Chris Reed on our new #HealthNow Newcastle report and using forum theatre to launch it

Today, 24 May 2021, Groundswell and Crisis Skylight Newcastle are launching our #HealthNow peer research report: Understanding homeless health inequality in Newcastle.

This research is part of the #HealthNow campaign lead by Groundswell delivered in partnership with Crisis in Newcastle on a local level.

First Published in May 2021, written by Chris Reed, #HealthNow Coordinator, Crisis Newcastle.

The pandemic has been a difficult time for many.  We started our #HealthNow project in January 2020 but were hit with the pandemic and all its restrictions and challenges in March.

We had recruited several volunteers, all with lived experience of homelessness to train as peer researchers.  Instead of giving up, our volunteers agreed to stay involved in the #HealthNow project and mobilise around our cause to improve health outcomes for people experiencing homelessness across Newcastle.

We formed a regular group of ‘Experts by Experience’ and our volunteers worked towards our goal to carry out research into the barriers faced by homeless people in Newcastle, and to use this knowledge to drive changes to the system, remove barriers, improve health outcomes, and ultimately, save people’s lives.

In November 2020, our peer researchers carried out 49 interviews, by telephone and for a small proportion, face to face in a safe environment.  It became clear that for some peer researchers, their experiences were mirrored in those of the participants.

Issues that were highlighted through the process included a lack of access due to digital exclusion, discrimination, long waiting lists for mental health support, and poor experiences gaining access to health support upon leaving prison.  You can read the full report here.  The report contains narrative relating to individual experiences, but highlight themes listed above, together with other concerning information.

Our researchers were keen to ensure impact on release of the findings, and we worked together with Cardboard Citizens, an organisation with a long history of supporting the voices of people experiencing homelessness to be heard, using forum theatre.

Using the detail in the research narrative the peer researcher, together with other experts by experience in our locality, wrote, developed and implemented a 30 minutes piece of on-line forum theatre.
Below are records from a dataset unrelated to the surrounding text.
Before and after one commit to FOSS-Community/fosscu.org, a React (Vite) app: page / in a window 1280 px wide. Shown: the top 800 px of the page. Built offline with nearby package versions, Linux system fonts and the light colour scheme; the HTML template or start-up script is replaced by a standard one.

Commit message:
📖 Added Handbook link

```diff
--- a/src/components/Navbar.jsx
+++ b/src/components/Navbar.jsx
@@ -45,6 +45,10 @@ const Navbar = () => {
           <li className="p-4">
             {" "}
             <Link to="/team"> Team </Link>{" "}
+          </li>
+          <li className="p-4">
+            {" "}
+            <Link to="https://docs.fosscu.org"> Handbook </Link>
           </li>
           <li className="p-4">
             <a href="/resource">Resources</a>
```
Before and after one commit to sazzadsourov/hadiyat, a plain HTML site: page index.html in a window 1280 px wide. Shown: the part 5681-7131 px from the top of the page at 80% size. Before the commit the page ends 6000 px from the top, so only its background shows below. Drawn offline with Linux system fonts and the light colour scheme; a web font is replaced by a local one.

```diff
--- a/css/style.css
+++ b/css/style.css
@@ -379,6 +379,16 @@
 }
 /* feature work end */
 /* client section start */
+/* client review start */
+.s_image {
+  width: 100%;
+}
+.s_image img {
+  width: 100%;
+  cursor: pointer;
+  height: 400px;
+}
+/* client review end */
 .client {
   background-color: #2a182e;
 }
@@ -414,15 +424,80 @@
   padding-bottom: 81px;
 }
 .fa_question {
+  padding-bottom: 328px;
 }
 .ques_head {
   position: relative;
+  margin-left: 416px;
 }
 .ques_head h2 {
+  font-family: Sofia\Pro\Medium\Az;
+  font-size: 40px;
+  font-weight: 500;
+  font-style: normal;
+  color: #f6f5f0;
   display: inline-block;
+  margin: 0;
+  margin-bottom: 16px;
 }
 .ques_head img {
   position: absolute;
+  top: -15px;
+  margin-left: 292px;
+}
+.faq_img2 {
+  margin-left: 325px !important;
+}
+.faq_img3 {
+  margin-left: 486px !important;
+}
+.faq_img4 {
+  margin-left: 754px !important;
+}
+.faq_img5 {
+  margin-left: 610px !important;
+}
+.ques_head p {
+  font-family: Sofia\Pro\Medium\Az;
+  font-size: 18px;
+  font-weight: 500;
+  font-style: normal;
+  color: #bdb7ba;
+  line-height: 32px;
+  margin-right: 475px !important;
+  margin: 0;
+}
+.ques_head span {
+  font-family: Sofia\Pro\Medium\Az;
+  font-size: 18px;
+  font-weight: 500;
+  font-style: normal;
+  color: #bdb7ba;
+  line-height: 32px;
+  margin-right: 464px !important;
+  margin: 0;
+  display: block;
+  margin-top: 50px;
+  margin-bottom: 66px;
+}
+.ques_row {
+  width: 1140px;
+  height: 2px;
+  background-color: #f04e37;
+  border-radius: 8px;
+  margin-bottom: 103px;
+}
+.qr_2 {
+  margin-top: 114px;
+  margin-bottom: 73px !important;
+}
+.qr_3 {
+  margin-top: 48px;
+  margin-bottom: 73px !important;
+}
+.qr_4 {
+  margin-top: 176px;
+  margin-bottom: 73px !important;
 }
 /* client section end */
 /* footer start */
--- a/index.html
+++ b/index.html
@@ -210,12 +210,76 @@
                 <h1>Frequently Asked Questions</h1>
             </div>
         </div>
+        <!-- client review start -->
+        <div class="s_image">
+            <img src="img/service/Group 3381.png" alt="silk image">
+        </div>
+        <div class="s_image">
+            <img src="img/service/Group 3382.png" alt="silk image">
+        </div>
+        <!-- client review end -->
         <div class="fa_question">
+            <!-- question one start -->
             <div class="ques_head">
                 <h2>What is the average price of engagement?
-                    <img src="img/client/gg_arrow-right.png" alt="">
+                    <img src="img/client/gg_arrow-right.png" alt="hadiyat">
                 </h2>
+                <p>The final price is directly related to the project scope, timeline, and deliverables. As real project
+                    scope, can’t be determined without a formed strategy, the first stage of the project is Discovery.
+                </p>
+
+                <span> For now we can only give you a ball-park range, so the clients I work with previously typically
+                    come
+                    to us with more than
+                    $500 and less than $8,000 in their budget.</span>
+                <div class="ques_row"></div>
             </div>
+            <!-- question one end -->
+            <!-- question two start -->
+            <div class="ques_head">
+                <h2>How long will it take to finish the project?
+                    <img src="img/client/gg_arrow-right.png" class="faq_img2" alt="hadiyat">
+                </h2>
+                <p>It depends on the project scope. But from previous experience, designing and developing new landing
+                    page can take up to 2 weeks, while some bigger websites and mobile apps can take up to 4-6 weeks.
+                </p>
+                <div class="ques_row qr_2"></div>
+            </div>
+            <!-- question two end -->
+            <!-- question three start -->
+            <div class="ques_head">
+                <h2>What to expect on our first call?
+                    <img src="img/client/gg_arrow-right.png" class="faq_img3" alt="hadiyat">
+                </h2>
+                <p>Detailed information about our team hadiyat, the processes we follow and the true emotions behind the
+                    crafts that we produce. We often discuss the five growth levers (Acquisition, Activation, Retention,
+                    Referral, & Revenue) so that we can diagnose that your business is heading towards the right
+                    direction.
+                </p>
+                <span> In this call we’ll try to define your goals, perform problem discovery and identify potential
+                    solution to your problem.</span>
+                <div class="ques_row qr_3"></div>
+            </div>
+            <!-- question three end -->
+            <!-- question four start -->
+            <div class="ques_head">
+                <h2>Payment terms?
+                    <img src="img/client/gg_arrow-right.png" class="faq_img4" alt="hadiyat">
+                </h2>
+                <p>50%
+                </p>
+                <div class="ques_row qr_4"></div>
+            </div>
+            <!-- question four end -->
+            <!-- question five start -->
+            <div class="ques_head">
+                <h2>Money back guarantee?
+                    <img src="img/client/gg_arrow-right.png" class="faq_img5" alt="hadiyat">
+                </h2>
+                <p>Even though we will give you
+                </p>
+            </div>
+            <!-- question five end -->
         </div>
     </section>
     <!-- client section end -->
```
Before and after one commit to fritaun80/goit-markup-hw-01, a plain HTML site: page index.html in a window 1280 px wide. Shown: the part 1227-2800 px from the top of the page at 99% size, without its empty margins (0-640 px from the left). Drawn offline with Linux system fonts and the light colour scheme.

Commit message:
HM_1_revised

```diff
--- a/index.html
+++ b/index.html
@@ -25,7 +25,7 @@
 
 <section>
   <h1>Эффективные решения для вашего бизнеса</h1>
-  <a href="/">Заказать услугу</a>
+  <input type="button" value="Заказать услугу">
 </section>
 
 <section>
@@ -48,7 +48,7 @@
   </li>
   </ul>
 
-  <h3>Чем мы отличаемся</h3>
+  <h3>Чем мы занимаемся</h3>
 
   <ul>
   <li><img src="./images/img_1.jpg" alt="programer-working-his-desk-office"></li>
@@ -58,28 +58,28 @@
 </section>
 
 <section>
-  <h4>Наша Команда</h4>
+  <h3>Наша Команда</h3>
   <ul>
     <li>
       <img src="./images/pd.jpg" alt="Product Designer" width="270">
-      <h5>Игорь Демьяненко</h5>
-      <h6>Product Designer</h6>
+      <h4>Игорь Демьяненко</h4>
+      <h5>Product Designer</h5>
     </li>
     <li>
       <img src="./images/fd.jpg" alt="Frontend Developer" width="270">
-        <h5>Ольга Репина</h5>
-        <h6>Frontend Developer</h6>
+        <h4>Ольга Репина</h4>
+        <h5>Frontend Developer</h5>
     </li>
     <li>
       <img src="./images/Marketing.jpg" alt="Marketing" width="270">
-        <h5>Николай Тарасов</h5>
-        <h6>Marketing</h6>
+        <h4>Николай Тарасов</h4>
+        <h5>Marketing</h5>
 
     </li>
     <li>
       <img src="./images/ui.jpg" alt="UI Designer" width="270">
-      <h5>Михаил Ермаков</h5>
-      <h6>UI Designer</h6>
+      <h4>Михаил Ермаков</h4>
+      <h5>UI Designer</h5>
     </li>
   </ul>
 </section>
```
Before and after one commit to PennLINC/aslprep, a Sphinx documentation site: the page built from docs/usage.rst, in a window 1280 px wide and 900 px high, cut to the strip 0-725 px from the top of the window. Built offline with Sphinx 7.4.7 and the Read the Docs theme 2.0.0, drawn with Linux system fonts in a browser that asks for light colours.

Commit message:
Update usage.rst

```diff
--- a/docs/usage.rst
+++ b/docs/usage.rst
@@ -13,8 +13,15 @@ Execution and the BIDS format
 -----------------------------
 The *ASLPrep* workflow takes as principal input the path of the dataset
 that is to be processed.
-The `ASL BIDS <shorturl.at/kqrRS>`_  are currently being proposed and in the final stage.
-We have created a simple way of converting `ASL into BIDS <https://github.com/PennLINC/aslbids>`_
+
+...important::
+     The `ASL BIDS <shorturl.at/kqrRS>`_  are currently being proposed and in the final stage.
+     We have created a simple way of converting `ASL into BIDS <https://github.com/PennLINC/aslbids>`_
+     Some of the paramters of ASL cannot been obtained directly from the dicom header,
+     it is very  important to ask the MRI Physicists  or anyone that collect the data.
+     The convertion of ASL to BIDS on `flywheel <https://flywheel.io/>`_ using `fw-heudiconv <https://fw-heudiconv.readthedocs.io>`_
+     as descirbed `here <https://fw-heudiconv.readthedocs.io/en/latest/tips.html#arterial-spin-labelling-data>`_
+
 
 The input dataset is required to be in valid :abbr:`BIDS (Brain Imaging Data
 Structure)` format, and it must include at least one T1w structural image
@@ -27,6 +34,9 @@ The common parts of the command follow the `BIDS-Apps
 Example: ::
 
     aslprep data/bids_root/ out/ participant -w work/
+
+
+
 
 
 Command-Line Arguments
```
This followed the story of ‘Lucky’ through his engagement with health services as he became unwell and homeless.  Participants at the #HealthNow Alliance meeting where the performance was given took turns as characters following this, enabling them to design in a better outcome.

The Alliance was attended by statutory and non-statutory agencies across Newcastle, including the local health trusts, public health, voluntary agencies, and the CCG.  Opened by the Director of #HealthNow, Jenny McAteer, and closed by the Deputy Leader of Newcastle City Council, Joyce McCarty, who emphasised the value of people with lived experience being involved in designing the solutions to barriers to health care.

Here are some quotes from meeting participants:

“I’d really like the opportunity to look at these (report findings) in more detail find ways to improve and change people’s perspectives around the what the current services offer.”

“Really impressive work today, brave, funny, emotive…the characterisation of some professionals was spot on, I know we need to change and shining a light on practice is vital.”

Taking some of the point highlighted from the event, the Alliance will meet again to formulate a more detailed action plan to address these issues.  For the peers, this is just the start of our work with those agencies we’ve involved.  For some this was “challenging at times and rewarding at others…. there is a sense of perspective that something important was achieved”

I look forward to the next steps as we more forward to working alongside the peers and our Alliance members to drive systems change and support people experiencing homelessness into better health.

Download the full report here.